§ **PROBLEM TO SOLVE**: Only a number is wanted here, namely how many lines of the data contain the string "parent".

§ **INFORMATION**:
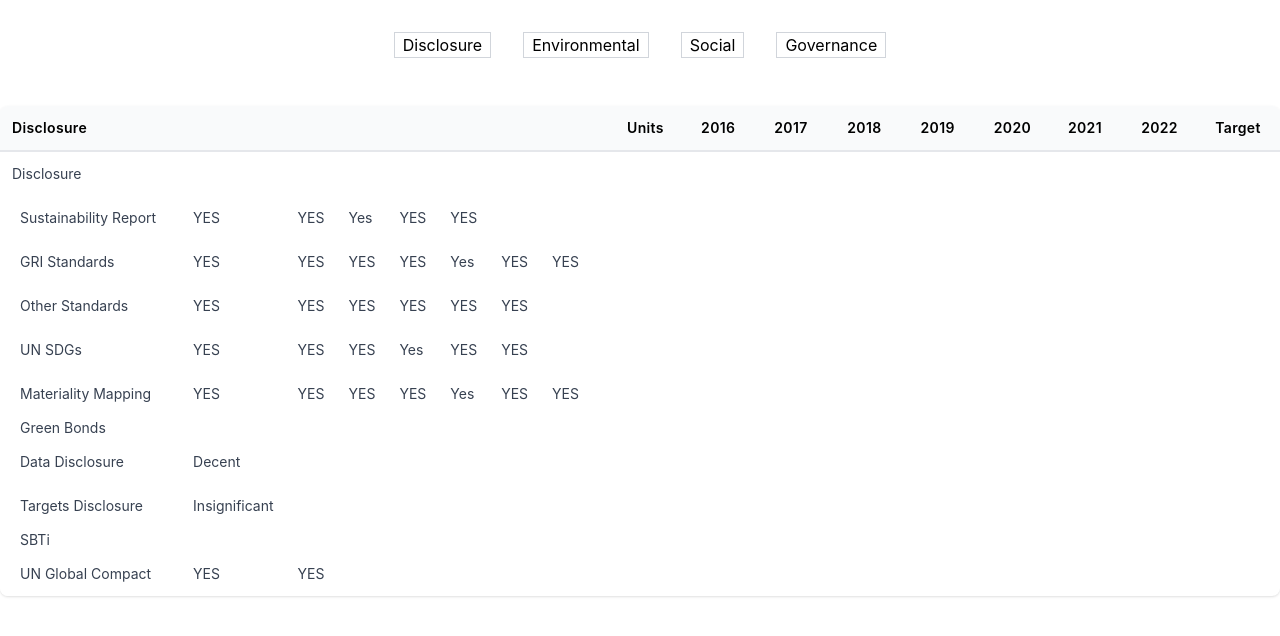
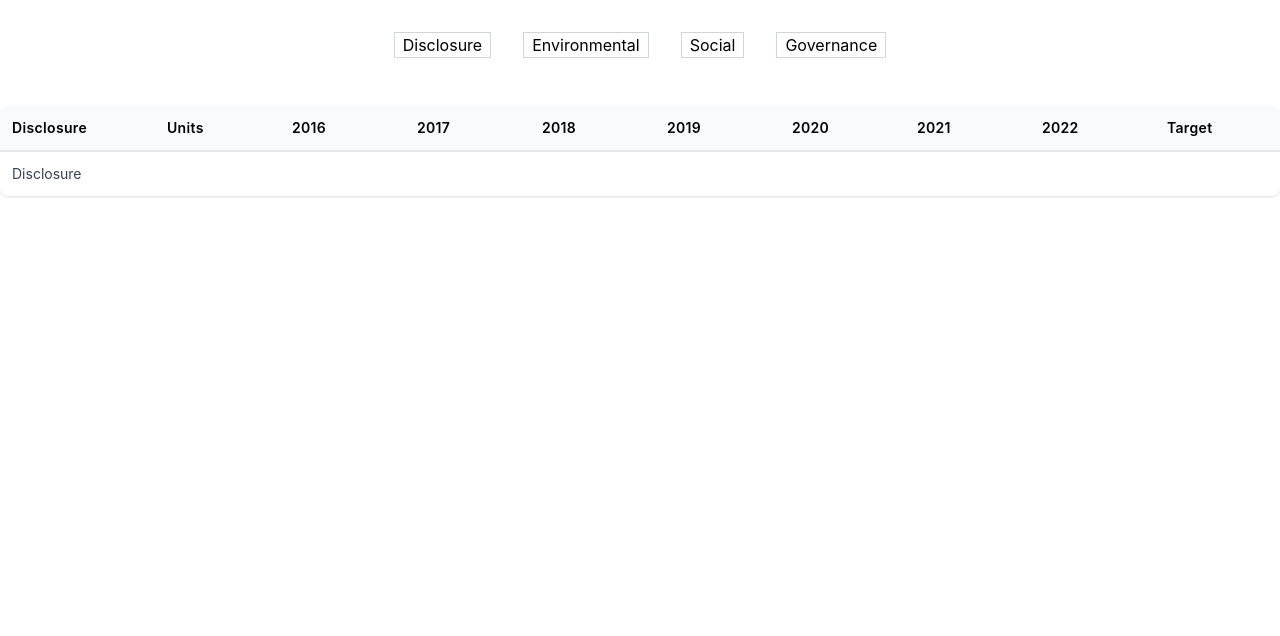
Before and after one commit to zodapeharshal/response-json, a React (Create React App) app: page / in a window 1280 px wide. Shown: the top 636 px of the page. Built offline with nearby package versions, Linux system fonts and the light colour scheme.

Commit message:
accordion added

```diff
--- a/src/components/Table.jsx
+++ b/src/components/Table.jsx
@@ -1,16 +1,16 @@
-import React, { Children } from 'react'
+import React from 'react'
 import { useState } from 'react'
 
 const Table = ({ content, heading }) => {
 
-  // console.log(content)
-  const [open, setOpen] = useState("")
+  const [open, setOpen] = useState(null)
+  const [child, setChild] = useState(null)
 
   const Children = ({child}) => {
     return child.map(data => {
       return (
         <>
-          <tbody onClick={() => { setOpen(child.name) }} className="divide-y divide-gray-100 ">
+          <tbody onClick={() => { setChild(child===child.name? -1 : child.name) }} className="divide-y divide-gray-100 ">
             <tr className="bg-white justify-center">
               <td className="pl-5 text-sm text-gray-700 whitespace-nowrap">
                 {/* {(nested.child) ? nested.child.title : nested.child.name} */}
@@ -27,7 +27,7 @@ const Table = ({ content, heading }) => {
               </>
             </tr>
           </tbody>
-          {data && data.subheaders && <Children child = {data.subheaders}></Children>}
+          {data && data.subheaders && child===child.name && <Children child = {data.subheaders}></Children>}
         </>
       )
     })
@@ -36,11 +36,11 @@ const Table = ({ content, heading }) => {
   const Subheader = ({parent}) => {
       return (
         <>
-          <tbody onClick={() => { setOpen(parent.name) }} className="divide-y divide-gray-100 ">
+          <tbody onClick={() => { setOpen(open===parent.name? -1 : parent.name) }} className="divide-y divide-gray-100 ">
             <tr className="bg-white justify-center">
               <td className="p-3 text-sm text-gray-700 whitespace-nowrap">
                 {/* {(parent) ? parent.title : parent.name} */}
-                {parent && (parent.title || parent.name)}
+                {parent &&  (parent.title || parent.name)}
               </td>
               {parent && parent.columns && parent.columns.map((item)=>
                 <td className="p-3 text-sm text-gray-700 whitespace-nowrap">
@@ -49,9 +49,7 @@ const Table = ({ content, heading }) => {
               )}
             </tr>
           </tbody>
-          <div>
-            {parent && parent.subheaders && <Children child = {parent.subheaders}></Children>}
-          </div>
+            {parent && parent.subheaders && open===parent.name && <Children child = {parent.subheaders}></Children>}
         </>
       )
   }
```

§ **PROBLEM SOLUTION**: 9